I learned my lesson from the last sold out all ages Bad Books show at North Star Bar; get there early! There are few things worse than being the jerk at a concert who uses their photo pass as an excuse to push through all of the people who got there before you did. I really wish World Cafe would make an actual photo pit…

This Bad Books tour follows the release of their second album, IIAs I’ve said before, this album feels like more of a collaboration than their first self-titled release, which had songs that sounded like Manchester Orchestra (MO) and songs that sounded like Kevin Devine. Pro tip: stream Bad Books’ entire album on their website.

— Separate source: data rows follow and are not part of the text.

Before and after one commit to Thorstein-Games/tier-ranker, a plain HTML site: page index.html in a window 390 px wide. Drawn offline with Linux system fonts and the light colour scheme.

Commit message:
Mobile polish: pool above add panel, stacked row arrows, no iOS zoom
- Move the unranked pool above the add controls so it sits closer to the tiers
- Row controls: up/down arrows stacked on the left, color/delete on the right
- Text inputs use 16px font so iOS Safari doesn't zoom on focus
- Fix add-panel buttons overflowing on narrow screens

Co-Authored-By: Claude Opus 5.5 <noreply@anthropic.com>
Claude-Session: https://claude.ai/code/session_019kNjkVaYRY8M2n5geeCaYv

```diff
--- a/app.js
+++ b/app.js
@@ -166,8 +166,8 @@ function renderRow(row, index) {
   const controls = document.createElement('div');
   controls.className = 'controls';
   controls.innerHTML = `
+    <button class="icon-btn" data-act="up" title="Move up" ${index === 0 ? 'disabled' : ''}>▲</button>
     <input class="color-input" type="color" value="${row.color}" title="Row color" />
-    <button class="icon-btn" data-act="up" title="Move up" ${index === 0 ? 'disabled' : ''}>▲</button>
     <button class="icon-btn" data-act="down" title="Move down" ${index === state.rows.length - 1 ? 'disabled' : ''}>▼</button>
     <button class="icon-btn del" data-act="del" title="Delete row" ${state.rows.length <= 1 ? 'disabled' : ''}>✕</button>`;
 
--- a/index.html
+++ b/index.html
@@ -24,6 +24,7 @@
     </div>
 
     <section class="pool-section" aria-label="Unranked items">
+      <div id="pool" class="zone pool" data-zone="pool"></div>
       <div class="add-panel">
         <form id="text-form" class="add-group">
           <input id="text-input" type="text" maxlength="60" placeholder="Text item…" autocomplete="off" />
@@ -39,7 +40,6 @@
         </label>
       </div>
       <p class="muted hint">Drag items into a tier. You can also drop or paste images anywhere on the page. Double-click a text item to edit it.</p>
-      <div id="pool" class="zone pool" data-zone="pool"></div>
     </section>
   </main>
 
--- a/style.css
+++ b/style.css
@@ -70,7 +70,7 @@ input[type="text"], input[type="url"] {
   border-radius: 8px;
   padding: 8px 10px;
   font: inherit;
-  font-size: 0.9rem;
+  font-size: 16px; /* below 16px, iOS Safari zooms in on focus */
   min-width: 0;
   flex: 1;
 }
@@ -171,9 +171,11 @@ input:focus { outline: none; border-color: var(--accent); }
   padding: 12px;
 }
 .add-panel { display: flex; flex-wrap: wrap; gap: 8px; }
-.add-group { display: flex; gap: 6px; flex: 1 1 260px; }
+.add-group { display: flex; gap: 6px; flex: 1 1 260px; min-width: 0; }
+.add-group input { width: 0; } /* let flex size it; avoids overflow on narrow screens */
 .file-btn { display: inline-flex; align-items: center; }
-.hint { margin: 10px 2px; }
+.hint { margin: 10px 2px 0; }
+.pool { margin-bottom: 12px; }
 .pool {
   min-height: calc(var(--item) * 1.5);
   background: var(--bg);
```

Maybe I’m still a little bitter that MO didn’t play “Where Have You Been” at their last concert, but I was a little disappointed that they didn’t play any MO songs like the last tour. I guess Bad Books had plenty of songs to choose from this time. They did a good job of playing songs from both albums, because we all hate when a band tours after an album and only plays songs from their new release. Well done, Bad Books.

My favorite part about seeing this band live is the stupid yet hilarious banter between band members. Andy Hull and Kevin Devine were tossing the jokes back and forth throughout the set, with Chris Freeman simply smiling and shaking his head in an I-can’t-believe-I-have-to-put-up-with-these-guys kind of way.

A highlight from the set was when Hull and Devine announced a new song, being the first real collaborative effort for the pair, then proceeded to play a partial cover of “Let Her Cry” by Hootie and the Blowfish. Hilarious.

I’m not a huge fan of encores, as I’d rather the band just end the set on a high note. Where’s the fun in them if they’re always expected? This wasn’t an issue for Bad Books, as they have their own take on encores.

“They only reason we take a break is because we all had to go to the bathroom, but now we’re back,” Hull explained.

Not only did their set consist of a good mix of old and new, but they also did an excellent job of mixing in the slower songs, often with just Hull and Devine singing on stage by themselves. The closing song, “Pytor,” actually left me with chills.

Bad Books’ Setlist:

  1. After Party
  2. No Reward
  3. Please Move
  4. Holding Down the Laughter
  5. How This All Ends
  6. You Wouldn’t Have to Ask
  7. Forest Whitaker
  8. “New Song”
  9. No Sides
  10. Friendly Advice
  11. Mesa, AZ
  12. 42
  13. Ambivalent Peaks
  14. It Never Stops
  15. Baby Shoes
  16. You’re a Mirror I Cannot Avoid
  17. Pytor

Bad Books

I was surprised by how many people seemed to be there to just see The Front Bottoms, as I had never heard of them. I think that these guys had something to do with the younger than expected crowd. I felt incredibly left out as everyone around me was singing along to the lyrics of songs about steroids, swimming pools, and a twin-sized mattress.

The Front Bottoms

Weatherbox opened the whole show, and seemed like a better match musically than The Front Bottoms. While they weren’t bad, the only thing I remember about them was how long it took the lead singer to take off his winter jacket.

Weatherbox